| YOUR TASK |
Each line that contains "span" needs to be copied from the listing.

| DATA SECTION |

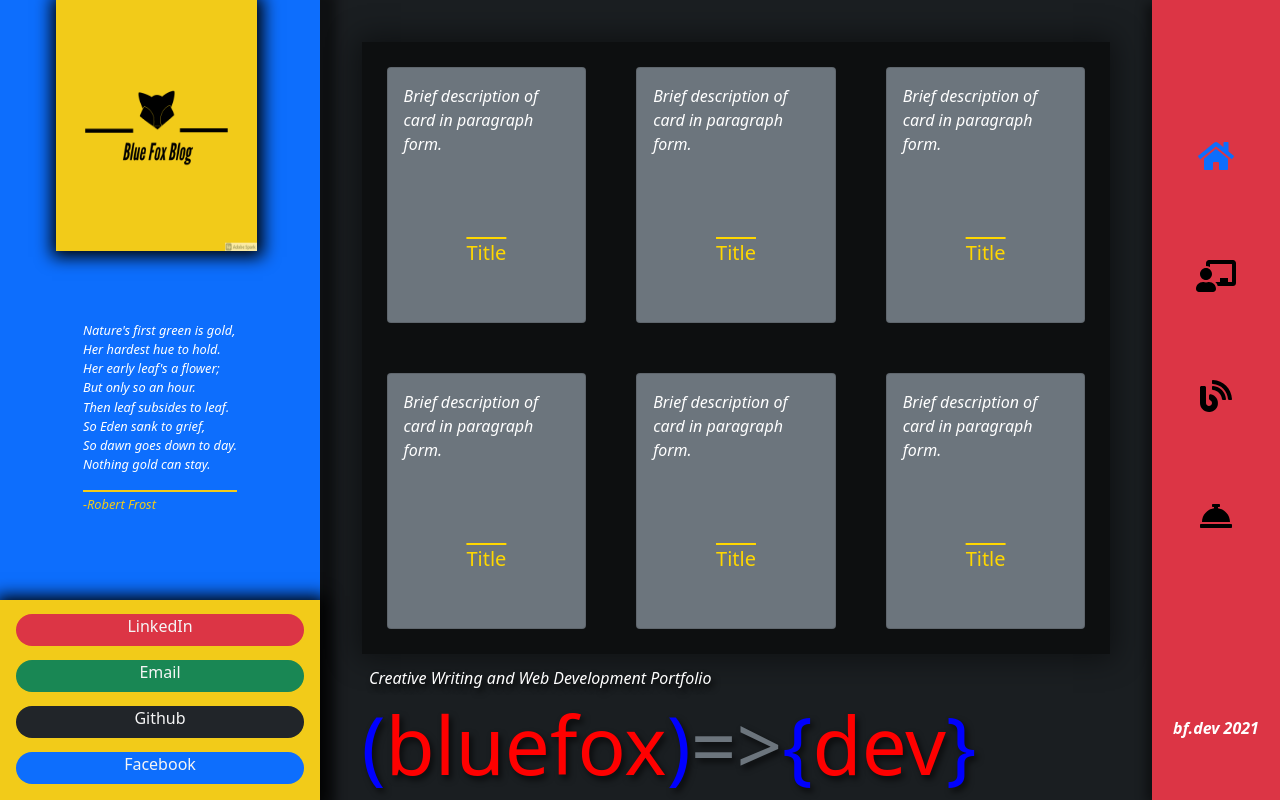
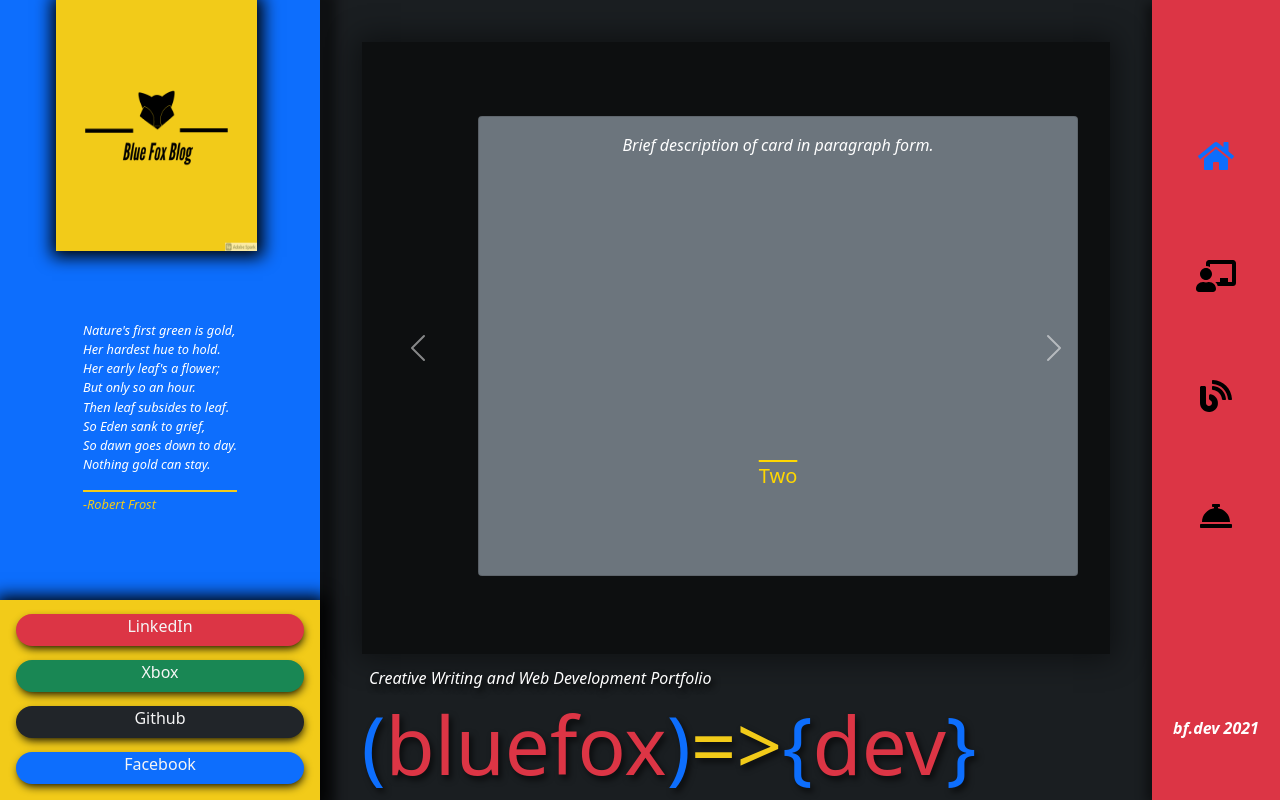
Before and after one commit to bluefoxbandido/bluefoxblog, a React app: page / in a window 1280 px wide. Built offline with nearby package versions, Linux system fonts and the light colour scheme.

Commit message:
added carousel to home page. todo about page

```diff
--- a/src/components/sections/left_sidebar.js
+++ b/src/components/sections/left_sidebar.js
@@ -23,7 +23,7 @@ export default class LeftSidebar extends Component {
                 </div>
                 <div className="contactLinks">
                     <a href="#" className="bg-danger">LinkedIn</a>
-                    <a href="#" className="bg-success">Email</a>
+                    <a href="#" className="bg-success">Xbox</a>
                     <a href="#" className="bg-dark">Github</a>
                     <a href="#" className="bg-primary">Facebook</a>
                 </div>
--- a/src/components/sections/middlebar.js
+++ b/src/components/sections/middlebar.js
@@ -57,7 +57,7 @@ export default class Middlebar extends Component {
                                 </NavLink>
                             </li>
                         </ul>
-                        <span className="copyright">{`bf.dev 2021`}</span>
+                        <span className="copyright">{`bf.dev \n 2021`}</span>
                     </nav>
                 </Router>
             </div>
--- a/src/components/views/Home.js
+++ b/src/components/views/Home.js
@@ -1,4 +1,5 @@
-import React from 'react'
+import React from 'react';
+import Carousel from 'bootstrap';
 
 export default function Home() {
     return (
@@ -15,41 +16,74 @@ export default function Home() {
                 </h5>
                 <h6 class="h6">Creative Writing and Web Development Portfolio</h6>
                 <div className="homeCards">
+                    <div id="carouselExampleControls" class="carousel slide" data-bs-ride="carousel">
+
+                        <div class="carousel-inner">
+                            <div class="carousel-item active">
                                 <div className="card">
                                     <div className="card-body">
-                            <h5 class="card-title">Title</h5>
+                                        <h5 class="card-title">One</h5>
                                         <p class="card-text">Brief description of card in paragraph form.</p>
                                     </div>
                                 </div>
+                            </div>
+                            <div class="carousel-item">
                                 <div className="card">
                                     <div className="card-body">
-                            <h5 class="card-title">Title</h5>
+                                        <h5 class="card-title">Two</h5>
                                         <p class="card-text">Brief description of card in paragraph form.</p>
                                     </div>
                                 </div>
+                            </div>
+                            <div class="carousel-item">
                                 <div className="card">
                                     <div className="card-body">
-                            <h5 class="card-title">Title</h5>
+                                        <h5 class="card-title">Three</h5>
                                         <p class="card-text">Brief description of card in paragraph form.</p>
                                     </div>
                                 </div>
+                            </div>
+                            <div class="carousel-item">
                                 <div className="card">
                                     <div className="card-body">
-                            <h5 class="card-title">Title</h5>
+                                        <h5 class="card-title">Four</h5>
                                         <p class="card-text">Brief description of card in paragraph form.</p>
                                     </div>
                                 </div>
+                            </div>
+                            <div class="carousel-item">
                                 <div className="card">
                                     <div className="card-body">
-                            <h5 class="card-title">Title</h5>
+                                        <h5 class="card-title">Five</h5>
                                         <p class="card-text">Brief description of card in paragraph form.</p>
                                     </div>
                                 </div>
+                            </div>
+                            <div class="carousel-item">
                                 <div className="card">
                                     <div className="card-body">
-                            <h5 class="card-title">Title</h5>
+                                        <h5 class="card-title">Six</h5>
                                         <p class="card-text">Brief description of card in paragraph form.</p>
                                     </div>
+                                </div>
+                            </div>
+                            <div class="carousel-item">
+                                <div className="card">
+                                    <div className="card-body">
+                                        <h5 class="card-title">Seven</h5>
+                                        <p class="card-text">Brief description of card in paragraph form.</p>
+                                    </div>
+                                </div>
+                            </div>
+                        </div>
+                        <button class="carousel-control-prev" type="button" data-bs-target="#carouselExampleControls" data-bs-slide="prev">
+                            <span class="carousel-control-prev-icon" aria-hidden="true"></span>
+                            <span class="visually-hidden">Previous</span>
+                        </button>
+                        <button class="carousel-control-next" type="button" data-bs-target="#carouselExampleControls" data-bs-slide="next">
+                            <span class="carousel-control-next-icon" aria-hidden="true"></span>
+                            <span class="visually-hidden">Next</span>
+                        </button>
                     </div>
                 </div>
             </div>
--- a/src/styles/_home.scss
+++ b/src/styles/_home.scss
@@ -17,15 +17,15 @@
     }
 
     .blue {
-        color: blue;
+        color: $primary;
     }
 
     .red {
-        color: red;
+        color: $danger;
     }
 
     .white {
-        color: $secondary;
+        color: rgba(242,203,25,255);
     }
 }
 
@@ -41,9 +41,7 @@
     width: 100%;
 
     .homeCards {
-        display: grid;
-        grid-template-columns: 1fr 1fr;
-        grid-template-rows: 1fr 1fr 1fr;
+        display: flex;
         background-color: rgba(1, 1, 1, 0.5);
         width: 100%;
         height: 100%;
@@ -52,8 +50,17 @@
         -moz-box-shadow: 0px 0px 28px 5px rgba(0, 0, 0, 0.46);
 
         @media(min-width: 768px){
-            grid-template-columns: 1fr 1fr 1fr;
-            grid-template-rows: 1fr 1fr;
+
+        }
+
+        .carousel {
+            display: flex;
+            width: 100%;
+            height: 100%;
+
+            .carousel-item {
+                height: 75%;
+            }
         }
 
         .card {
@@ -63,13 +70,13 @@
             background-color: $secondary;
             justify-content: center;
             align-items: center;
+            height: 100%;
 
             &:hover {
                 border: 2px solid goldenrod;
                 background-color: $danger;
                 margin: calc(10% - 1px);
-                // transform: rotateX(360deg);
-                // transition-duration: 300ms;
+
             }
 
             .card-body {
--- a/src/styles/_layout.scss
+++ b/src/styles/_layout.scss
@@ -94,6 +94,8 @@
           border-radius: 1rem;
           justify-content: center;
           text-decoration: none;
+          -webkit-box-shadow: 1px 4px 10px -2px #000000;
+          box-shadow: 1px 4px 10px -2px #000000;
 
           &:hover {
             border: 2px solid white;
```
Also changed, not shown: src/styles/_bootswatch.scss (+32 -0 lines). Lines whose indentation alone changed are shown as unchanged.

| EXERCISE SOLUTION |
-                        <span className="copyright">{`bf.dev 2021`}</span>
+                        <span className="copyright">{`bf.dev \n 2021`}</span>
+                            <span class="carousel-control-prev-icon" aria-hidden="true"></span>
+                            <span class="visually-hidden">Previous</span>
+                            <span class="carousel-control-next-icon" aria-hidden="true"></span>
+                            <span class="visually-hidden">Next</span>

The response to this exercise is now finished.